Reviewed by Nick A. Zaino III
The Cash Brothers debut is an album worth spending some time with. It's laid-back hooks and melodies might not dig into you immediately, but given a couple of listens, the album will work its way under your skin. This Canadian duo has created a rich, full sound with two-part harmonies, acoustic guitars up front, and crackling electric guitars mixed back. The nearest touchstone is early Jayhawks during their more mellow moments.
There's a reflective quality to the Cash Brothers' songwriting that, in the hands of lesser writers, would seem overly sentimental and self-indulgent. But Andrew and Peter Cash are storytellers, and the details make these songs. The clerk in "Night Shift Guru" indulges in an odd form of self-voyeurism, watching his own life go by on the security monitor. "Guitar Strings and Foolish Things" is a bit more wistful, offering a collage of images in lines like "I'm remembering your skin and the sunlight coming in/Guitar strings and foolish things/and whatever else the day brings." The narratives are sad and amusing, and refrain from any third-person judgment of the characters in the songs.
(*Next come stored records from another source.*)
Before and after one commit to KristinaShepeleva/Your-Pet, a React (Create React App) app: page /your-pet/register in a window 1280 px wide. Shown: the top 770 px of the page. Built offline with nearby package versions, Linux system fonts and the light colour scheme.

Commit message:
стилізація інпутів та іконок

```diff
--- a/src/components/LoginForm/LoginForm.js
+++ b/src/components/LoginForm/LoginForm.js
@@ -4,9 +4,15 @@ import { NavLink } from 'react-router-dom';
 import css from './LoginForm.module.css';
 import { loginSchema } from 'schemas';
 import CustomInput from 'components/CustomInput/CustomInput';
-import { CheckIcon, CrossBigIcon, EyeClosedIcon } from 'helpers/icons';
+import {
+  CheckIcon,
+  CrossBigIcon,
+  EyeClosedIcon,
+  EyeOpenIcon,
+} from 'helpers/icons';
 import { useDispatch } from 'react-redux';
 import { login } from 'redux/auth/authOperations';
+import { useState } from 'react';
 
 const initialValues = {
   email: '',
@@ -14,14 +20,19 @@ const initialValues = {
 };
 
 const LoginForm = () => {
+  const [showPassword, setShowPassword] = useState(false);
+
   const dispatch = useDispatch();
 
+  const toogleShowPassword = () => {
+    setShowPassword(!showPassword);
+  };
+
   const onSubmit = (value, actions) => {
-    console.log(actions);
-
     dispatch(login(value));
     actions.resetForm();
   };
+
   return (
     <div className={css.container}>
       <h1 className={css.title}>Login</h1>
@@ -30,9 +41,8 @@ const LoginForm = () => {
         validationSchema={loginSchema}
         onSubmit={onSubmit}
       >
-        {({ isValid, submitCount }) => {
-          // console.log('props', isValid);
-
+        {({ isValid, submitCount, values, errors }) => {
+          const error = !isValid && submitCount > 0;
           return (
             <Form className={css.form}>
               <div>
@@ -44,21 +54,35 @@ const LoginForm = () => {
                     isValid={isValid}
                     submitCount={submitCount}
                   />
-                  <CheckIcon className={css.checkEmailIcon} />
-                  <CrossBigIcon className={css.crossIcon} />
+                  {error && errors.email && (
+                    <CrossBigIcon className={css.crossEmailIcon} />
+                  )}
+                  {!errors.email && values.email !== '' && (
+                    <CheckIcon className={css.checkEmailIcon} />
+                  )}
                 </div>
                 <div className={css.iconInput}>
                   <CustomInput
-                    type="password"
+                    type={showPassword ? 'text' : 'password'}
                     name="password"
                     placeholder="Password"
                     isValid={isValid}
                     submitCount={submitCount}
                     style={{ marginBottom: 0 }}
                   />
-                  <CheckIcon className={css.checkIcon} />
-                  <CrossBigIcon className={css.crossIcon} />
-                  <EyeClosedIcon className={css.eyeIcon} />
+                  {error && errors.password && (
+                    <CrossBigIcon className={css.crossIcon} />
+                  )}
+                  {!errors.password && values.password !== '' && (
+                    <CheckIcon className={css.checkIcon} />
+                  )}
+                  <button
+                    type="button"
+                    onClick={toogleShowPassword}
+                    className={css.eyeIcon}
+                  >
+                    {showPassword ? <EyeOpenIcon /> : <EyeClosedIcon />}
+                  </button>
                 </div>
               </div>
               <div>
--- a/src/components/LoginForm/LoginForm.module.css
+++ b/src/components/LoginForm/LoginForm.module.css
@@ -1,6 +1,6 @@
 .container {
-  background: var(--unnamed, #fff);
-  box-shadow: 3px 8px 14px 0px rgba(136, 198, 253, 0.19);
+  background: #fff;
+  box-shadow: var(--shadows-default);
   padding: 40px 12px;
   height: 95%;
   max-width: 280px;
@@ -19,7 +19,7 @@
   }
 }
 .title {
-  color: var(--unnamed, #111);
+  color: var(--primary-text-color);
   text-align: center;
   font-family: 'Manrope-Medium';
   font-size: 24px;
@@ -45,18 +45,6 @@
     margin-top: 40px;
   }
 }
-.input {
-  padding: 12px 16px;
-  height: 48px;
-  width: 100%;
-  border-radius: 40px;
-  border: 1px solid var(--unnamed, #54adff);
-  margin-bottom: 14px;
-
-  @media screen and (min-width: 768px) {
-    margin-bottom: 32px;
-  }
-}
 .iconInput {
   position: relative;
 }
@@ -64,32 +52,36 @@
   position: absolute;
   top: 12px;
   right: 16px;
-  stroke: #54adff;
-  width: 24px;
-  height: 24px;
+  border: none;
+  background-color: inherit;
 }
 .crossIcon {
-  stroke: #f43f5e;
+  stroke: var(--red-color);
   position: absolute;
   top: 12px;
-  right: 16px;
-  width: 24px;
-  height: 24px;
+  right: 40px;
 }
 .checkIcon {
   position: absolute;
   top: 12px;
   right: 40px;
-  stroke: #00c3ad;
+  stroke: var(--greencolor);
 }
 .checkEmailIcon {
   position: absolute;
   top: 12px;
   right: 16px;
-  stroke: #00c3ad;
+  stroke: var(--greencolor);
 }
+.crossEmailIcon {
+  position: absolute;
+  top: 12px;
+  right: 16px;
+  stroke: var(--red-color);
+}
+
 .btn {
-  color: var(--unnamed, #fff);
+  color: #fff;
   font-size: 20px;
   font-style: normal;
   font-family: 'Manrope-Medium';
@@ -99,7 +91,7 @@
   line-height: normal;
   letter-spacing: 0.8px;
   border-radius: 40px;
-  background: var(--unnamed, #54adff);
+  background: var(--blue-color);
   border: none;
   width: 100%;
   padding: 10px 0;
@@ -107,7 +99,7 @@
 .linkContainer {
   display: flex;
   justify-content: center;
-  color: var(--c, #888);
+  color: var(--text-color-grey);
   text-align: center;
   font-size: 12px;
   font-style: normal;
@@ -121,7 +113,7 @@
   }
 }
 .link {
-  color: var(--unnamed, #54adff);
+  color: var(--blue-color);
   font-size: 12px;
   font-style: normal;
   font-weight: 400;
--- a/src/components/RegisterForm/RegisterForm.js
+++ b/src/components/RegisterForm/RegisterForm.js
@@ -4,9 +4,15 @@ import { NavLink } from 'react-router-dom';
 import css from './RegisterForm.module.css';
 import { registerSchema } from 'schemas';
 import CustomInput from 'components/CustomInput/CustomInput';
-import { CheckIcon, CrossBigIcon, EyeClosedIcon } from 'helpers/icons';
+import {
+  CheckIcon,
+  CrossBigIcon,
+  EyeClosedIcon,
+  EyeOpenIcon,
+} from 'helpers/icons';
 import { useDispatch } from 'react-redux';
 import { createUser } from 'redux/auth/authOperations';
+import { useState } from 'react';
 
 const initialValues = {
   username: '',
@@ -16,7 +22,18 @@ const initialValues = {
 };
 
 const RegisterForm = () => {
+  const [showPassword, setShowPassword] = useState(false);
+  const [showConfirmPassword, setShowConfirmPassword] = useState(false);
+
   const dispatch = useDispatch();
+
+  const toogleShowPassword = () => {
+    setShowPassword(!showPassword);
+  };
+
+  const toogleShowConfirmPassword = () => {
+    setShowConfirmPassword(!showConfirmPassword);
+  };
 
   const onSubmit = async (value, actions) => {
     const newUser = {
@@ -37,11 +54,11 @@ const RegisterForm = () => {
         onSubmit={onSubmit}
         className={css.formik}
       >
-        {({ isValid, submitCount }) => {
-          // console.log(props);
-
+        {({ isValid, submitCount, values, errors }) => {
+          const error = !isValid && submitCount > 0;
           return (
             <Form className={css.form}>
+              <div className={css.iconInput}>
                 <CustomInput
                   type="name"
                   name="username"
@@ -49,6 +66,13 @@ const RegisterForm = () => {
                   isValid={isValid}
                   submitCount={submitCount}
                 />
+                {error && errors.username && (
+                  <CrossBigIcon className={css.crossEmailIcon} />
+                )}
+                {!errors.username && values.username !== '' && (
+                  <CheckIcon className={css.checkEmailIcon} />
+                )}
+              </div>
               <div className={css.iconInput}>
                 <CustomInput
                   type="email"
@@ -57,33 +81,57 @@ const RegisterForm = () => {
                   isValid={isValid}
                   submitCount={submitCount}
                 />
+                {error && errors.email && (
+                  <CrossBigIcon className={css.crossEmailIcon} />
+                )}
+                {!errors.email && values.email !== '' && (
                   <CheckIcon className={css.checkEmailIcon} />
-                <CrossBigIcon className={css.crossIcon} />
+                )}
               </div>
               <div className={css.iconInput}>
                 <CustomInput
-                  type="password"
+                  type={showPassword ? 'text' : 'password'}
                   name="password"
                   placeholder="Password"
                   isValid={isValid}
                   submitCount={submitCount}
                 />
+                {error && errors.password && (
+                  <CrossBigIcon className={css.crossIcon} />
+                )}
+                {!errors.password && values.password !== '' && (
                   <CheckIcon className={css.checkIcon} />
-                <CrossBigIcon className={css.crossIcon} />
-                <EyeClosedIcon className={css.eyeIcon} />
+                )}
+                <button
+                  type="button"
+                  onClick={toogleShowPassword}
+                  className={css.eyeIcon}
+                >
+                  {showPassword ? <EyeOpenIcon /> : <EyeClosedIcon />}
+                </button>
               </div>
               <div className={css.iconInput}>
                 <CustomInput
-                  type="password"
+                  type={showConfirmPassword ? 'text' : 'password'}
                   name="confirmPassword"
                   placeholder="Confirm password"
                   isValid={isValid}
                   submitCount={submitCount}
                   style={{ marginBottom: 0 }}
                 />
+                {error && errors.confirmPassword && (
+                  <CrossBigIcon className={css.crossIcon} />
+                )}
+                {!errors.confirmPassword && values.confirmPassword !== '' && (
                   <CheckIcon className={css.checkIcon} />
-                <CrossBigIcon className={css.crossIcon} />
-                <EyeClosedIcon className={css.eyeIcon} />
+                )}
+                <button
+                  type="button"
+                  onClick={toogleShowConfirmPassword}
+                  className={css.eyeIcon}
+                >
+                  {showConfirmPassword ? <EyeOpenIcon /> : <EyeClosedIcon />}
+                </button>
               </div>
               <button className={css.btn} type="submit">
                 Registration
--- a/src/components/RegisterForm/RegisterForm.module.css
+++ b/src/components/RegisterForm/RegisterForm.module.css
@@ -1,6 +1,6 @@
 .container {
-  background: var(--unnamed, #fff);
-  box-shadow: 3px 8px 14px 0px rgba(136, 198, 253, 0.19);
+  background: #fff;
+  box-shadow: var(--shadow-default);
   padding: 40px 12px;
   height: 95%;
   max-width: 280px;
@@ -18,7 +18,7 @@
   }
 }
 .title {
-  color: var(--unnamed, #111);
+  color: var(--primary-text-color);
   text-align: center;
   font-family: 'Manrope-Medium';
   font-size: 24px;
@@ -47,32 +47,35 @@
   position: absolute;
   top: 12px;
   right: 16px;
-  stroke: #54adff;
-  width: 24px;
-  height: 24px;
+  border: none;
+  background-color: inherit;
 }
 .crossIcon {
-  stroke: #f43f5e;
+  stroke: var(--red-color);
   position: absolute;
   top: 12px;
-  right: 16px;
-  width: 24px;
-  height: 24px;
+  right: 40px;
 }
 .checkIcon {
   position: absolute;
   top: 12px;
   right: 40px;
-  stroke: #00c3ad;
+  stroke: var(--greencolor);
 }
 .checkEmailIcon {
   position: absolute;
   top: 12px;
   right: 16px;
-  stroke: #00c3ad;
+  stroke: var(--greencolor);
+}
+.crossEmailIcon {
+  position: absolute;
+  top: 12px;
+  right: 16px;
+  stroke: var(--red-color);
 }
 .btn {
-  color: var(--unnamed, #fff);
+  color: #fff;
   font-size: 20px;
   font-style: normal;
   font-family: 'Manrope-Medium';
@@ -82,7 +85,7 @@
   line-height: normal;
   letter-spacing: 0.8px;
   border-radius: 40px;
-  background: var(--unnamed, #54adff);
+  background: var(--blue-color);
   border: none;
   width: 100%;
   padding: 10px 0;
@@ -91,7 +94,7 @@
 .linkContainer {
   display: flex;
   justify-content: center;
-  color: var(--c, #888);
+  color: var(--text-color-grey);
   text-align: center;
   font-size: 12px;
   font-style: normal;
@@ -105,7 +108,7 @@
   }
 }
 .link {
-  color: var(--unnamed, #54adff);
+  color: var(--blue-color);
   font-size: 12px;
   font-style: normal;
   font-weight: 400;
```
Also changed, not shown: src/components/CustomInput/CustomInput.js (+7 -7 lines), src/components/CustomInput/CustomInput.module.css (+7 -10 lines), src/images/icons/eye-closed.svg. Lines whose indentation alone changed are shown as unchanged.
And the spare elegance of the arrangements focus on the brothers' harmonies, bringing out the stories. This is a sleeper, but well worth the effort.